» PROBLEM REQUIREMENTS
Restate all the data word for word, leaving nothing out.

» INFORMATION PROVIDED
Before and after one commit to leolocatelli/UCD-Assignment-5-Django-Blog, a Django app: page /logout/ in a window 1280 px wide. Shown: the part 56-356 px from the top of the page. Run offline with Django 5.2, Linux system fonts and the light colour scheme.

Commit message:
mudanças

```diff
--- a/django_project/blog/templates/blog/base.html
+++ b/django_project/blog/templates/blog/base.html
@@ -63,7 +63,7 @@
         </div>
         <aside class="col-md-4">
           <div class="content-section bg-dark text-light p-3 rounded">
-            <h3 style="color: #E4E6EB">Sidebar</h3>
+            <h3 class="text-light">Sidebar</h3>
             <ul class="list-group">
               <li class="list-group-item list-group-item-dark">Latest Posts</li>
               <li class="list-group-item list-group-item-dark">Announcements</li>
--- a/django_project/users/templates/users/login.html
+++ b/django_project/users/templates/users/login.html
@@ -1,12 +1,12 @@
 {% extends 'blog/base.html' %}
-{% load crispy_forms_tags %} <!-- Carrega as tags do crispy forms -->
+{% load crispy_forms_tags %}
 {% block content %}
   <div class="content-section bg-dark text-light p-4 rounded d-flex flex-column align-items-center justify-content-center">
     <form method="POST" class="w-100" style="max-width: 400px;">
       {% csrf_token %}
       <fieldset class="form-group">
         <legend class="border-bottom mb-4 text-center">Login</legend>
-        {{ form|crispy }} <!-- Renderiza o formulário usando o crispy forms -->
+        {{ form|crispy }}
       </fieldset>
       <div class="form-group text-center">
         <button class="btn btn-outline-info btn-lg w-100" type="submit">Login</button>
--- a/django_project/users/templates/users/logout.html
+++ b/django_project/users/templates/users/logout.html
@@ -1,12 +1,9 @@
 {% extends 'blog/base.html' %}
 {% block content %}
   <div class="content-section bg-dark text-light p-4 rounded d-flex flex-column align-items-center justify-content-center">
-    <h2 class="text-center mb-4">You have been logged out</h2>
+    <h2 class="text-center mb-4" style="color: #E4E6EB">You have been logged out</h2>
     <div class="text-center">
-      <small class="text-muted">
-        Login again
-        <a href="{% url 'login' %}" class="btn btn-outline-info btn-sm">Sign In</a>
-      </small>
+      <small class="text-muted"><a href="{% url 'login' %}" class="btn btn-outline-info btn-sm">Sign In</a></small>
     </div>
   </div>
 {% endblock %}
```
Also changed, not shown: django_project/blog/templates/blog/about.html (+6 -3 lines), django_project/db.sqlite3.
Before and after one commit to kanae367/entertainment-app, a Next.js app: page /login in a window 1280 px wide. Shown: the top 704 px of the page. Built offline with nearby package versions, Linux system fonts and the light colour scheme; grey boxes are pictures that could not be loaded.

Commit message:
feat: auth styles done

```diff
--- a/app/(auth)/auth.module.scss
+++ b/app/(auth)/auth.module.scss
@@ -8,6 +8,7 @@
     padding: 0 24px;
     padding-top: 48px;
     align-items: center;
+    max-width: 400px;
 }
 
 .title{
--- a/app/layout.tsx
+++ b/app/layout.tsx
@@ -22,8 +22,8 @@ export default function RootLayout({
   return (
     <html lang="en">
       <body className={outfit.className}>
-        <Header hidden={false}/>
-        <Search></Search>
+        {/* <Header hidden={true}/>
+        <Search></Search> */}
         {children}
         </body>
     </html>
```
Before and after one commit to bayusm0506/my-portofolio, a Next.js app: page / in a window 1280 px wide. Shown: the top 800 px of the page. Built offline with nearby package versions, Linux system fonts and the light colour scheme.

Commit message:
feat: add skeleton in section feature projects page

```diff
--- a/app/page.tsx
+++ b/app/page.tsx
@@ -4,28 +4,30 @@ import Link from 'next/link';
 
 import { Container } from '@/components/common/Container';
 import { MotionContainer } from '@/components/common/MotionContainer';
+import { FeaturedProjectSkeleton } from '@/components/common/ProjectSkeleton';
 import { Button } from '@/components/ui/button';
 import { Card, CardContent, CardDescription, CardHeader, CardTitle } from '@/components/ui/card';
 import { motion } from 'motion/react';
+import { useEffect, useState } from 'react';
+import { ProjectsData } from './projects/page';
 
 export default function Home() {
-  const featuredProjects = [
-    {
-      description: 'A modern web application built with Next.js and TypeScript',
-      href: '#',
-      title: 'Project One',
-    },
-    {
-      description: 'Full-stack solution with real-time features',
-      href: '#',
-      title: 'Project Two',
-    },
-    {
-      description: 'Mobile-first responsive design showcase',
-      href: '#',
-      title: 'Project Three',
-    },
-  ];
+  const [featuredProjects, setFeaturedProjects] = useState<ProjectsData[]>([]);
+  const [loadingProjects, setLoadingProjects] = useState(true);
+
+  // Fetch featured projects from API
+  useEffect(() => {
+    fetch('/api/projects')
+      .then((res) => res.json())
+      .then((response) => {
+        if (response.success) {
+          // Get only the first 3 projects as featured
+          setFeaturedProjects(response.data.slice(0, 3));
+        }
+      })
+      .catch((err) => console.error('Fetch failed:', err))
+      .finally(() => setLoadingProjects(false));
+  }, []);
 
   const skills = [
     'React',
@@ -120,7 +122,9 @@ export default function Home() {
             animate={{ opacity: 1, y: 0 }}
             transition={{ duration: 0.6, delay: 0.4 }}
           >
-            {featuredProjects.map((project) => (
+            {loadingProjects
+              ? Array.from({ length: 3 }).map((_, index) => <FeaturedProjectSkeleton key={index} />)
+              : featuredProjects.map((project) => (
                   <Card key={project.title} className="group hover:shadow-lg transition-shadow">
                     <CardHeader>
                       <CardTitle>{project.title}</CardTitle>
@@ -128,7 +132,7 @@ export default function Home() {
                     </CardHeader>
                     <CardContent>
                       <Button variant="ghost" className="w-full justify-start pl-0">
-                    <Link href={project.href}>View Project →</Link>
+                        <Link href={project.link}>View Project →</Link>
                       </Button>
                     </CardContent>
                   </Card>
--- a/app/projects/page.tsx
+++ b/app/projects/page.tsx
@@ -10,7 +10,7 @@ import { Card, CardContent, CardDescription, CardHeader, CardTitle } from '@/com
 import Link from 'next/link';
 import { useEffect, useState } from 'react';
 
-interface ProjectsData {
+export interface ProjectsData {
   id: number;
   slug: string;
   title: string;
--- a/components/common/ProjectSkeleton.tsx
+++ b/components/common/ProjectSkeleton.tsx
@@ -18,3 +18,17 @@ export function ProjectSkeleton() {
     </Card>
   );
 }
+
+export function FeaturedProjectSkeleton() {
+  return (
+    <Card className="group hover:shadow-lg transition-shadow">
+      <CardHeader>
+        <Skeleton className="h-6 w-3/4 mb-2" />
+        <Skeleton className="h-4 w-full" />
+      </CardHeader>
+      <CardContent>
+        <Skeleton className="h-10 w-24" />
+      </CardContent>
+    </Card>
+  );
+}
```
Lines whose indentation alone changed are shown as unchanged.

» WRITTEN SOLUTION
Before and after one commit to leolocatelli/UCD-Assignment-5-Django-Blog, a Django app: page /logout/ in a window 1280 px wide. Shown: the part 56-356 px from the top of the page. Run offline with Django 5.2, Linux system fonts and the light colour scheme.

Commit message:
mudanças

```diff
--- a/django_project/blog/templates/blog/base.html
+++ b/django_project/blog/templates/blog/base.html
@@ -63,7 +63,7 @@
         </div>
         <aside class="col-md-4">
           <div class="content-section bg-dark text-light p-3 rounded">
-            <h3 style="color: #E4E6EB">Sidebar</h3>
+            <h3 class="text-light">Sidebar</h3>
             <ul class="list-group">
               <li class="list-group-item list-group-item-dark">Latest Posts</li>
               <li class="list-group-item list-group-item-dark">Announcements</li>
--- a/django_project/users/templates/users/login.html
+++ b/django_project/users/templates/users/login.html
@@ -1,12 +1,12 @@
 {% extends 'blog/base.html' %}
-{% load crispy_forms_tags %} <!-- Carrega as tags do crispy forms -->
+{% load crispy_forms_tags %}
 {% block content %}
   <div class="content-section bg-dark text-light p-4 rounded d-flex flex-column align-items-center justify-content-center">
     <form method="POST" class="w-100" style="max-width: 400px;">
       {% csrf_token %}
       <fieldset class="form-group">
         <legend class="border-bottom mb-4 text-center">Login</legend>
-        {{ form|crispy }} <!-- Renderiza o formulário usando o crispy forms -->
+        {{ form|crispy }}
       </fieldset>
       <div class="form-group text-center">
         <button class="btn btn-outline-info btn-lg w-100" type="submit">Login</button>
--- a/django_project/users/templates/users/logout.html
+++ b/django_project/users/templates/users/logout.html
@@ -1,12 +1,9 @@
 {% extends 'blog/base.html' %}
 {% block content %}
   <div class="content-section bg-dark text-light p-4 rounded d-flex flex-column align-items-center justify-content-center">
-    <h2 class="text-center mb-4">You have been logged out</h2>
+    <h2 class="text-center mb-4" style="color: #E4E6EB">You have been logged out</h2>
     <div class="text-center">
-      <small class="text-muted">
-        Login again
-        <a href="{% url 'login' %}" class="btn btn-outline-info btn-sm">Sign In</a>
-      </small>
+      <small class="text-muted"><a href="{% url 'login' %}" class="btn btn-outline-info btn-sm">Sign In</a></small>
     </div>
   </div>
 {% endblock %}
```
Also changed, not shown: django_project/blog/templates/blog/about.html (+6 -3 lines), django_project/db.sqlite3.
Before and after one commit to kanae367/entertainment-app, a Next.js app: page /login in a window 1280 px wide. Shown: the top 704 px of the page. Built offline with nearby package versions, Linux system fonts and the light colour scheme; grey boxes are pictures that could not be loaded.

Commit message:
feat: auth styles done

```diff
--- a/app/(auth)/auth.module.scss
+++ b/app/(auth)/auth.module.scss
@@ -8,6 +8,7 @@
     padding: 0 24px;
     padding-top: 48px;
     align-items: center;
+    max-width: 400px;
 }
 
 .title{
--- a/app/layout.tsx
+++ b/app/layout.tsx
@@ -22,8 +22,8 @@ export default function RootLayout({
   return (
     <html lang="en">
       <body className={outfit.className}>
-        <Header hidden={false}/>
-        <Search></Search>
+        {/* <Header hidden={true}/>
+        <Search></Search> */}
         {children}
         </body>
     </html>
```
Before and after one commit to bayusm0506/my-portofolio, a Next.js app: page / in a window 1280 px wide. Shown: the top 800 px of the page. Built offline with nearby package versions, Linux system fonts and the light colour scheme.

Commit message:
feat: add skeleton in section feature projects page

```diff
--- a/app/page.tsx
+++ b/app/page.tsx
@@ -4,28 +4,30 @@ import Link from 'next/link';
 
 import { Container } from '@/components/common/Container';
 import { MotionContainer } from '@/components/common/MotionContainer';
+import { FeaturedProjectSkeleton } from '@/components/common/ProjectSkeleton';
 import { Button } from '@/components/ui/button';
 import { Card, CardContent, CardDescription, CardHeader, CardTitle } from '@/components/ui/card';
 import { motion } from 'motion/react';
+import { useEffect, useState } from 'react';
+import { ProjectsData } from './projects/page';
 
 export default function Home() {
-  const featuredProjects = [
-    {
-      description: 'A modern web application built with Next.js and TypeScript',
-      href: '#',
-      title: 'Project One',
-    },
-    {
-      description: 'Full-stack solution with real-time features',
-      href: '#',
-      title: 'Project Two',
-    },
-    {
-      description: 'Mobile-first responsive design showcase',
-      href: '#',
-      title: 'Project Three',
-    },
-  ];
+  const [featuredProjects, setFeaturedProjects] = useState<ProjectsData[]>([]);
+  const [loadingProjects, setLoadingProjects] = useState(true);
+
+  // Fetch featured projects from API
+  useEffect(() => {
+    fetch('/api/projects')
+      .then((res) => res.json())
+      .then((response) => {
+        if (response.success) {
+          // Get only the first 3 projects as featured
+          setFeaturedProjects(response.data.slice(0, 3));
+        }
+      })
+      .catch((err) => console.error('Fetch failed:', err))
+      .finally(() => setLoadingProjects(false));
+  }, []);
 
   const skills = [
     'React',
@@ -120,7 +122,9 @@ export default function Home() {
             animate={{ opacity: 1, y: 0 }}
             transition={{ duration: 0.6, delay: 0.4 }}
           >
-            {featuredProjects.map((project) => (
+            {loadingProjects
+              ? Array.from({ length: 3 }).map((_, index) => <FeaturedProjectSkeleton key={index} />)
+              : featuredProjects.map((project) => (
                   <Card key={project.title} className="group hover:shadow-lg transition-shadow">
                     <CardHeader>
                       <CardTitle>{project.title}</CardTitle>
@@ -128,7 +132,7 @@ export default function Home() {
                     </CardHeader>
                     <CardContent>
                       <Button variant="ghost" className="w-full justify-start pl-0">
-                    <Link href={project.href}>View Project →</Link>
+                        <Link href={project.link}>View Project →</Link>
                       </Button>
                     </CardContent>
                   </Card>
--- a/app/projects/page.tsx
+++ b/app/projects/page.tsx
@@ -10,7 +10,7 @@ import { Card, CardContent, CardDescription, CardHeader, CardTitle } from '@/com
 import Link from 'next/link';
 import { useEffect, useState } from 'react';
 
-interface ProjectsData {
+export interface ProjectsData {
   id: number;
   slug: string;
   title: string;
--- a/components/common/ProjectSkeleton.tsx
+++ b/components/common/ProjectSkeleton.tsx
@@ -18,3 +18,17 @@ export function ProjectSkeleton() {
     </Card>
   );
 }
+
+export function FeaturedProjectSkeleton() {
+  return (
+    <Card className="group hover:shadow-lg transition-shadow">
+      <CardHeader>
+        <Skeleton className="h-6 w-3/4 mb-2" />
+        <Skeleton className="h-4 w-full" />
+      </CardHeader>
+      <CardContent>
+        <Skeleton className="h-10 w-24" />
+      </CardContent>
+    </Card>
+  );
+}
```
Lines whose indentation alone changed are shown as unchanged.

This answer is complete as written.